EXTRACTED DATA.
-=-=-

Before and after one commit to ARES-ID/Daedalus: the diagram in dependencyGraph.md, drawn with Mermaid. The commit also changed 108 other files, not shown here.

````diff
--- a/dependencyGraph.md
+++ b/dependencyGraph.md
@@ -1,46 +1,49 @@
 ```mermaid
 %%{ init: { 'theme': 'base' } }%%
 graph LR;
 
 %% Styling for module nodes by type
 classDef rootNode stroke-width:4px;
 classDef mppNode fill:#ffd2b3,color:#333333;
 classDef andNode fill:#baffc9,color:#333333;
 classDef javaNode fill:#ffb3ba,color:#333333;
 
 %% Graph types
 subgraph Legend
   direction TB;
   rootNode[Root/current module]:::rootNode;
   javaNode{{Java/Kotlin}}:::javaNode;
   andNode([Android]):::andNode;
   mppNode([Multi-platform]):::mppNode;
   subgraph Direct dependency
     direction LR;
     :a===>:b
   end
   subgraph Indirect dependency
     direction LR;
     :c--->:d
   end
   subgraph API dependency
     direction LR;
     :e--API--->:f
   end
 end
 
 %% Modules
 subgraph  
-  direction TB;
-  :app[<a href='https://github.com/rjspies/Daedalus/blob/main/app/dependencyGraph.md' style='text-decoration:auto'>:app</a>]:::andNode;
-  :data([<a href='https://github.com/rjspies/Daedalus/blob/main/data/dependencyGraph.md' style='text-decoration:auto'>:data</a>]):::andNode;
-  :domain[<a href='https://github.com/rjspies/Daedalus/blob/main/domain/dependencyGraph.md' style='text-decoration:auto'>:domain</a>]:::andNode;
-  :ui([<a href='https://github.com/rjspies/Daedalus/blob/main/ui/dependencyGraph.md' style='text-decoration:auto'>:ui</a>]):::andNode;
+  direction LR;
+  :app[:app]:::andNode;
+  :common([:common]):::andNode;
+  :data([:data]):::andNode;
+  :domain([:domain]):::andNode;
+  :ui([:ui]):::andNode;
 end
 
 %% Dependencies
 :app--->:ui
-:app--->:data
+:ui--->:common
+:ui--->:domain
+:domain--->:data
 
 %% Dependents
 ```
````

-=-=-

Word for word, retype all of the material.

RESULT OF THE TASK.
Before and after one commit to ARES-ID/Daedalus: the diagram in dependencyGraph.md, drawn with Mermaid. The commit also changed 108 other files, not shown here.

````diff
--- a/dependencyGraph.md
+++ b/dependencyGraph.md
@@ -1,46 +1,49 @@
 ```mermaid
 %%{ init: { 'theme': 'base' } }%%
 graph LR;
 
 %% Styling for module nodes by type
 classDef rootNode stroke-width:4px;
 classDef mppNode fill:#ffd2b3,color:#333333;
 classDef andNode fill:#baffc9,color:#333333;
 classDef javaNode fill:#ffb3ba,color:#333333;
 
 %% Graph types
 subgraph Legend
   direction TB;
   rootNode[Root/current module]:::rootNode;
   javaNode{{Java/Kotlin}}:::javaNode;
   andNode([Android]):::andNode;
   mppNode([Multi-platform]):::mppNode;
   subgraph Direct dependency
     direction LR;
     :a===>:b
   end
   subgraph Indirect dependency
     direction LR;
     :c--->:d
   end
   subgraph API dependency
     direction LR;
     :e--API--->:f
   end
 end
 
 %% Modules
 subgraph  
-  direction TB;
-  :app[<a href='https://github.com/rjspies/Daedalus/blob/main/app/dependencyGraph.md' style='text-decoration:auto'>:app</a>]:::andNode;
-  :data([<a href='https://github.com/rjspies/Daedalus/blob/main/data/dependencyGraph.md' style='text-decoration:auto'>:data</a>]):::andNode;
-  :domain[<a href='https://github.com/rjspies/Daedalus/blob/main/domain/dependencyGraph.md' style='text-decoration:auto'>:domain</a>]:::andNode;
-  :ui([<a href='https://github.com/rjspies/Daedalus/blob/main/ui/dependencyGraph.md' style='text-decoration:auto'>:ui</a>]):::andNode;
+  direction LR;
+  :app[:app]:::andNode;
+  :common([:common]):::andNode;
+  :data([:data]):::andNode;
+  :domain([:domain]):::andNode;
+  :ui([:ui]):::andNode;
 end
 
 %% Dependencies
 :app--->:ui
-:app--->:data
+:ui--->:common
+:ui--->:domain
+:domain--->:data
 
 %% Dependents
 ```
````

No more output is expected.